Problem description:
Only the number is wanted: count the lines in the data with "projets" in them.

___ Listed records ___

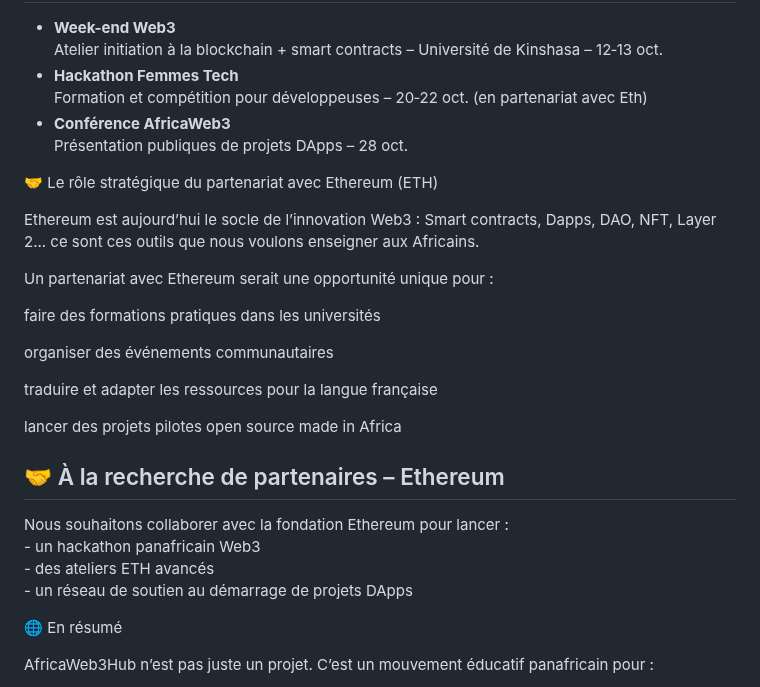
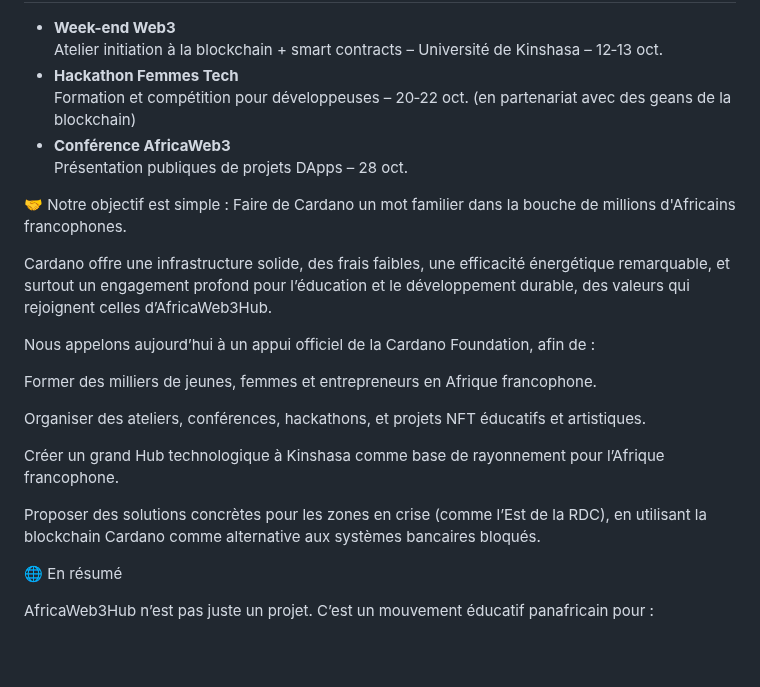
Before and after one commit to Prince2993/web3-initiation-blockchain-training, a Markdown page: README.md, the part around the change. Drawn GitHub-style; blank space fills up the shorter version.

Commit message:
Update README.md
change for to cardano

```diff
--- a/README.md
+++ b/README.md
@@ -61,36 +61,27 @@ Notre mission est simple :
   <h1>📅 Événements à Kinshasa (août)</h1>
   <ul>
     <li><strong>Week-end Web3</strong><br>Atelier initiation à la blockchain + smart contracts – Université de Kinshasa – 12‑13 oct.</li>
-    <li><strong>Hackathon Femmes Tech</strong><br>Formation et compétition pour développeuses – 20‑22 oct. (en partenariat avec Eth)</li>
+    <li><strong>Hackathon Femmes Tech</strong><br>Formation et compétition pour développeuses – 20‑22 oct. (en partenariat avec des geans de la blockchain)</li>
     <li><strong>Conférence AfricaWeb3</strong><br>Présentation publiques de projets DApps – 28 oct.</li>
   </ul>
 </body>
 </html>
 
 
-🤝 Le rôle stratégique du partenariat avec Ethereum (ETH)
+🤝 Notre objectif est simple :
+Faire de Cardano un mot familier dans la bouche de millions d'Africains francophones.
 
-Ethereum est aujourd’hui le socle de l’innovation Web3 :
-Smart contracts, Dapps, DAO, NFT, Layer 2... ce sont ces outils que nous voulons enseigner aux Africains.
+Cardano offre une infrastructure solide, des frais faibles, une efficacité énergétique remarquable, et surtout un engagement profond pour l’éducation et le développement durable, des valeurs qui rejoignent celles d’AfricaWeb3Hub.
 
-Un partenariat avec Ethereum serait une opportunité unique pour :
+Nous appelons aujourd’hui à un appui officiel de la Cardano Foundation, afin de :
 
-faire des formations pratiques dans les universités
+Former des milliers de jeunes, femmes et entrepreneurs en Afrique francophone.
 
-organiser des événements communautaires
+Organiser des ateliers, conférences, hackathons, et projets NFT éducatifs et artistiques.
 
-traduire et adapter les ressources pour la langue française
+Créer un grand Hub technologique à Kinshasa comme base de rayonnement pour l’Afrique francophone.
 
-lancer des projets pilotes open source made in Africa
-
-
-<section id="partner">
-  <h2>🤝 À la recherche de partenaires – Ethereum</h2>
-  <p>Nous souhaitons collaborer avec la fondation Ethereum pour lancer :<br>
-  - un hackathon panafricain Web3<br>
-  - des ateliers ETH avancés<br>
-  - un réseau de soutien au démarrage de projets DApps</p>
-</section>
+Proposer des solutions concrètes pour les zones en crise (comme l’Est de la RDC), en utilisant la blockchain Cardano comme alternative aux systèmes bancaires bloqués.
 
 🌐 En résumé
 
```
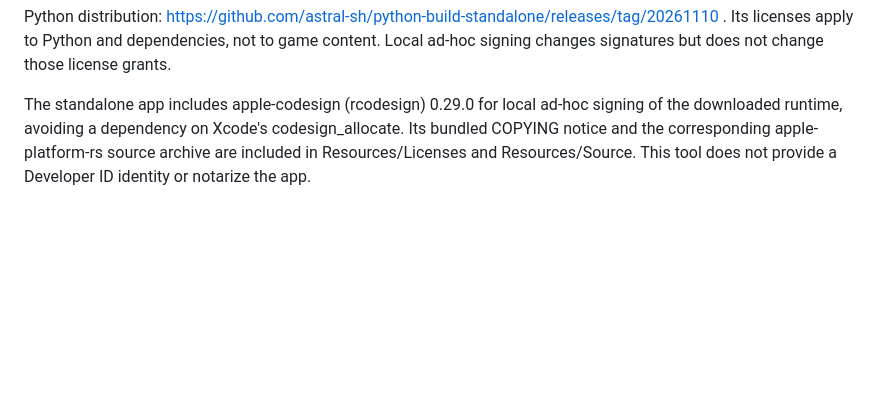
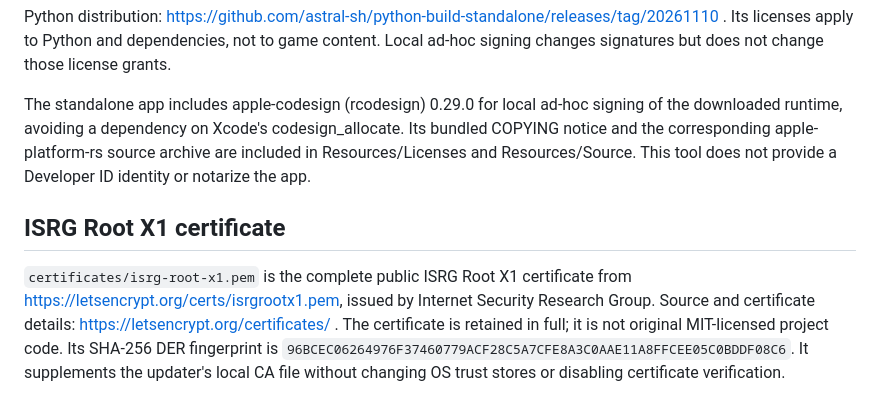
Before and after one commit to deusmarsh/unnoficial-relay-l2, a Markdown page: THIRD_PARTY_NOTICES.md, the part around the change. GitHub-like rendering; blank space fills up the shorter version.

```diff
--- a/THIRD_PARTY_NOTICES.md
+++ b/THIRD_PARTY_NOTICES.md
@@ -35,3 +35,14 @@ The shipped Wine modules are accompanied by its Wine 10 source archive, our patc
 Python distribution: https://github.com/astral-sh/python-build-standalone/releases/tag/20261110 . Its licenses apply to Python and dependencies, not to game content. Local ad-hoc signing changes signatures but does not change those license grants.
 
 The standalone app includes apple-codesign (rcodesign) 0.29.0 for local ad-hoc signing of the downloaded runtime, avoiding a dependency on Xcode's codesign_allocate. Its bundled COPYING notice and the corresponding apple-platform-rs source archive are included in Resources/Licenses and Resources/Source. This tool does not provide a Developer ID identity or notarize the app.
+
+## ISRG Root X1 certificate
+
+`certificates/isrg-root-x1.pem` is the complete public ISRG Root X1 certificate
+from https://letsencrypt.org/certs/isrgrootx1.pem, issued by Internet Security
+Research Group. Source and certificate details: https://letsencrypt.org/certificates/ .
+The certificate is retained in full; it is not original MIT-licensed project code.
+Its SHA-256 DER fingerprint is
+`96BCEC06264976F37460779ACF28C5A7CFE8A3C0AAE11A8FFCEE05C0BDDF08C6`.
+It supplements the updater's local CA file without changing OS trust stores or
+disabling certificate verification.
```
Also changed, not shown: docs/experiments.md (+45 -0 lines), docs/updater-clean-installer.png (added), 9 other files.
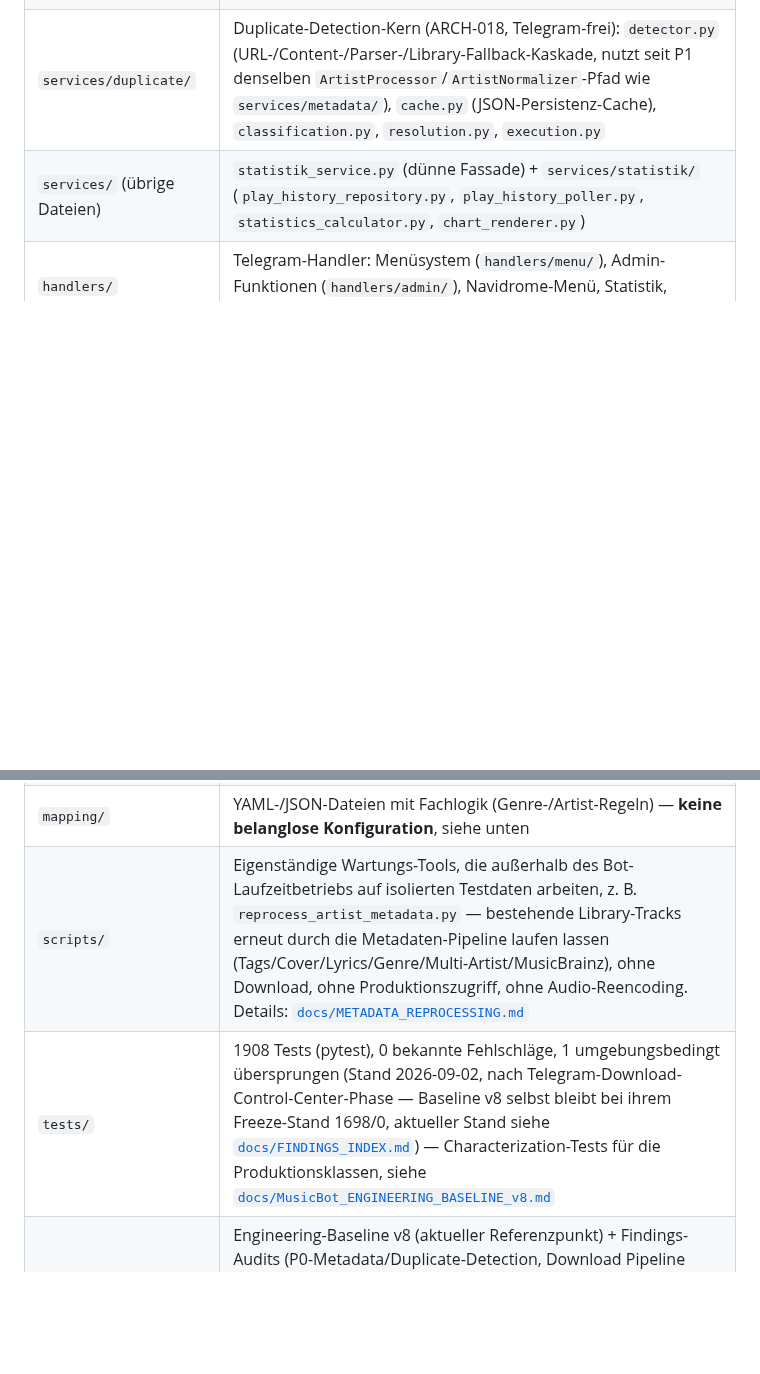
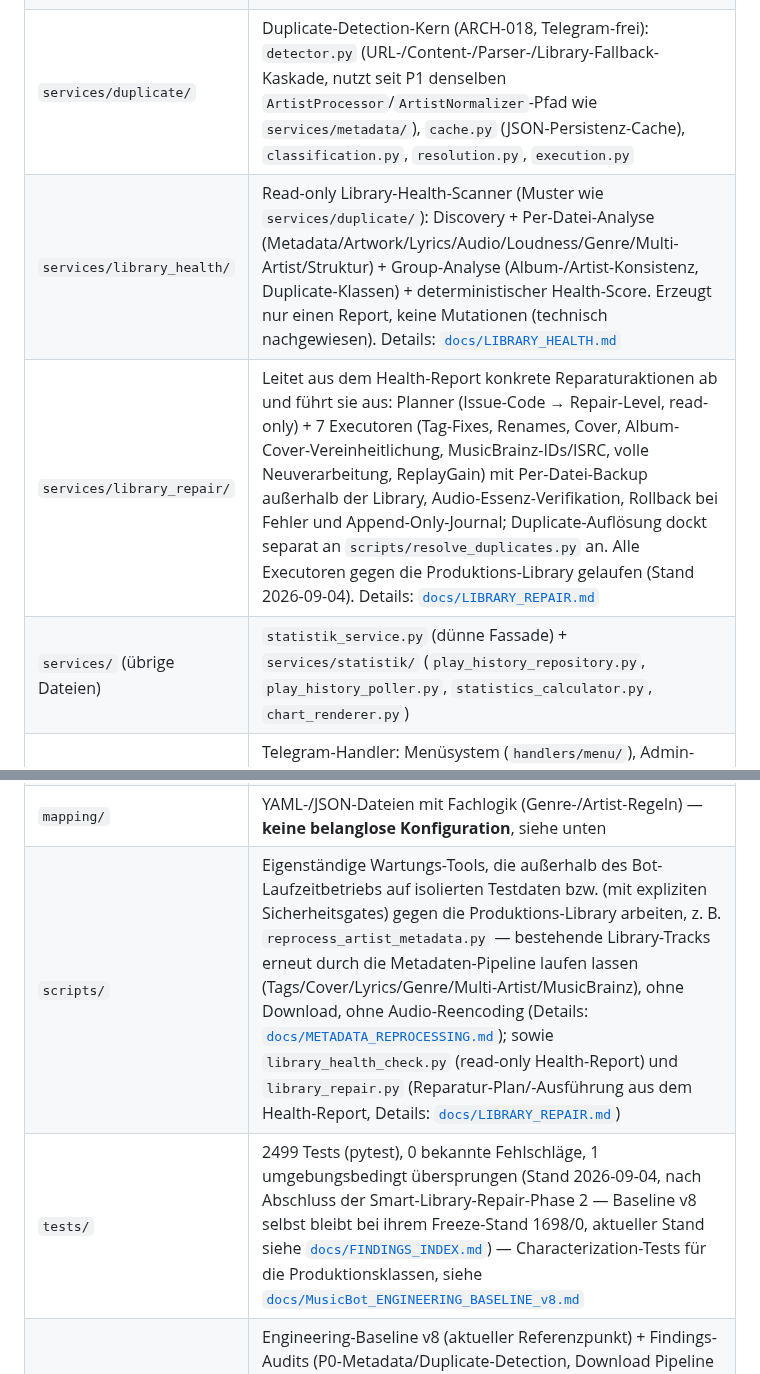
Before and after one commit to dkmd89-dev/musicbot, a Markdown page: README.md, 2 parts joined by grey strips. Drawn GitHub-style; blank space fills up the shorter version.

Commit message:
docs(readme): Projektstruktur um services/library_health/ + services/library_repair/ ergänzen
Nachtrag zum vorigen Commit dieses PRs: die README-Projektstruktur-
Tabelle listet alle anderen bedeutenden services/*-Module namentlich
(downloader, metadata, clients, duplicate), hatte aber keine Zeile
für services/library_health/ bzw. services/library_repair/ — obwohl
beide inzwischen vollständige, dokumentierte, gegen Produktion
gelaufene Fähigkeiten sind (Phase 2 "Smart Library Repair", siehe
docs/LIBRARY_REPAIR.md).

Außerdem:
- scripts/-Zeile um library_health_check.py / library_repair.py
  ergänzt (bisher nur reprocess_artist_metadata.py genannt).
- tests/-Zeile: veraltete Zahl 1908 (Stand 2026-09-02) auf den
  aktuellen, frisch verifizierten Stand 2499 (Stand 2026-09-04,
  siehe docs/audits/PHASE2_LIBRARY_REPAIR_CLOSURE_AUDIT_2026-09-04.md)
  aktualisiert.

Reine Dokumentationsänderung, kein Code betroffen — kein Testlauf
erforderlich (CLAUDE.md §8.A).

Co-Authored-By: Claude Sonnet 5 <noreply@anthropic.com>

```diff
--- a/README.md
+++ b/README.md
@@ -55,12 +55,14 @@ Ausführlicher, mit Datenfluss/Fehlerbehandlung pro Bereich: [`CLAUDE.md`](CLAUD
 | `services/metadata/` | Metadaten-Pipeline (ARCH-010): `enhanced_metadata_processor.py` als Facade, sowie die Unterprozessoren `album_processor.py`, `artist_processor.py`, `auto_learn.py`, `cache.py`, `cover_processor.py`, `genre_processor.py`, `lyrics_processor.py`, `tag_writer.py`, `title_cleaner.py`, `models.py` |
 | `services/clients/` | Reine externe Integrationsadapter (keine Telegram-Präsentation, keine Fachlogik): `genius_client.py`, `lastfm_client.py`, `musicbrainz_client.py`, `navidrome_api.py` |
 | `services/duplicate/` | Duplicate-Detection-Kern (ARCH-018, Telegram-frei): `detector.py` (URL-/Content-/Parser-/Library-Fallback-Kaskade, nutzt seit P1 denselben `ArtistProcessor`/`ArtistNormalizer`-Pfad wie `services/metadata/`), `cache.py` (JSON-Persistenz-Cache), `classification.py`, `resolution.py`, `execution.py` |
+| `services/library_health/` | Read-only Library-Health-Scanner (Muster wie `services/duplicate/`): Discovery + Per-Datei-Analyse (Metadata/Artwork/Lyrics/Audio/Loudness/Genre/Multi-Artist/Struktur) + Group-Analyse (Album-/Artist-Konsistenz, Duplicate-Klassen) + deterministischer Health-Score. Erzeugt nur einen Report, keine Mutationen (technisch nachgewiesen). Details: [`docs/LIBRARY_HEALTH.md`](docs/LIBRARY_HEALTH.md) |
+| `services/library_repair/` | Leitet aus dem Health-Report konkrete Reparaturaktionen ab und führt sie aus: Planner (Issue-Code → Repair-Level, read-only) + 7 Executoren (Tag-Fixes, Renames, Cover, Album-Cover-Vereinheitlichung, MusicBrainz-IDs/ISRC, volle Neuverarbeitung, ReplayGain) mit Per-Datei-Backup außerhalb der Library, Audio-Essenz-Verifikation, Rollback bei Fehler und Append-Only-Journal; Duplicate-Auflösung dockt separat an `scripts/resolve_duplicates.py` an. Alle Executoren gegen die Produktions-Library gelaufen (Stand 2026-09-04). Details: [`docs/LIBRARY_REPAIR.md`](docs/LIBRARY_REPAIR.md) |
 | `services/` (übrige Dateien) | `statistik_service.py` (dünne Fassade) + `services/statistik/` (`play_history_repository.py`, `play_history_poller.py`, `statistics_calculator.py`, `chart_renderer.py`) |
 | `handlers/` | Telegram-Handler: Menüsystem (`handlers/menu/`), Admin-Funktionen (`handlers/admin/`), Navidrome-Menü, Statistik, Fehlerbehandlung |
 | `utils/` | Wiederverwendbare Bausteine: `genre_map.py`, `artist_map.py`, `filenamefixer.py`, `helpers.py`, Caches (`lyrics_cache.py` u. a.), Singleton-Basisklasse, sowie lokale technische Runner ohne Telegram-/API-Kopplung (`navidrome_scan_trigger.py`, `audio_enhancer.py`) |
 | `mapping/` | YAML-/JSON-Dateien mit Fachlogik (Genre-/Artist-Regeln) — **keine belanglose Konfiguration**, siehe unten |
-| `scripts/` | Eigenständige Wartungs-Tools, die außerhalb des Bot-Laufzeitbetriebs auf isolierten Testdaten arbeiten, z. B. `reprocess_artist_metadata.py` — bestehende Library-Tracks erneut durch die Metadaten-Pipeline laufen lassen (Tags/Cover/Lyrics/Genre/Multi-Artist/MusicBrainz), ohne Download, ohne Produktionszugriff, ohne Audio-Reencoding. Details: [`docs/METADATA_REPROCESSING.md`](docs/METADATA_REPROCESSING.md) |
-| `tests/` | 1908 Tests (pytest), 0 bekannte Fehlschläge, 1 umgebungsbedingt übersprungen (Stand 2026-09-02, nach Telegram-Download-Control-Center-Phase — Baseline v8 selbst bleibt bei ihrem Freeze-Stand 1698/0, aktueller Stand siehe [`docs/FINDINGS_INDEX.md`](docs/FINDINGS_INDEX.md)) — Characterization-Tests für die Produktionsklassen, siehe [`docs/MusicBot_ENGINEERING_BASELINE_v8.md`](docs/MusicBot_ENGINEERING_BASELINE_v8.md) |
+| `scripts/` | Eigenständige Wartungs-Tools, die außerhalb des Bot-Laufzeitbetriebs auf isolierten Testdaten bzw. (mit expliziten Sicherheitsgates) gegen die Produktions-Library arbeiten, z. B. `reprocess_artist_metadata.py` — bestehende Library-Tracks erneut durch die Metadaten-Pipeline laufen lassen (Tags/Cover/Lyrics/Genre/Multi-Artist/MusicBrainz), ohne Download, ohne Audio-Reencoding (Details: [`docs/METADATA_REPROCESSING.md`](docs/METADATA_REPROCESSING.md)); sowie `library_health_check.py` (read-only Health-Report) und `library_repair.py` (Reparatur-Plan/-Ausführung aus dem Health-Report, Details: [`docs/LIBRARY_REPAIR.md`](docs/LIBRARY_REPAIR.md)) |
+| `tests/` | 2499 Tests (pytest), 0 bekannte Fehlschläge, 1 umgebungsbedingt übersprungen (Stand 2026-09-04, nach Abschluss der Smart-Library-Repair-Phase 2 — Baseline v8 selbst bleibt bei ihrem Freeze-Stand 1698/0, aktueller Stand siehe [`docs/FINDINGS_INDEX.md`](docs/FINDINGS_INDEX.md)) — Characterization-Tests für die Produktionsklassen, siehe [`docs/MusicBot_ENGINEERING_BASELINE_v8.md`](docs/MusicBot_ENGINEERING_BASELINE_v8.md) |
 | `docs/` | Engineering-Baseline v8 (aktueller Referenzpunkt) + Findings-Audits (P0-Metadata/Duplicate-Detection, Download Pipeline Stability, Metadata Quality, Einzelfunde) + Telegram-Menü-System-Doku + Reprocessing-Tool-Doku + ARCH-Characterization-Dokumente (historisch), siehe [`docs/INDEX.md`](docs/INDEX.md) |
 
 ## Setup
```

___

Your response:
4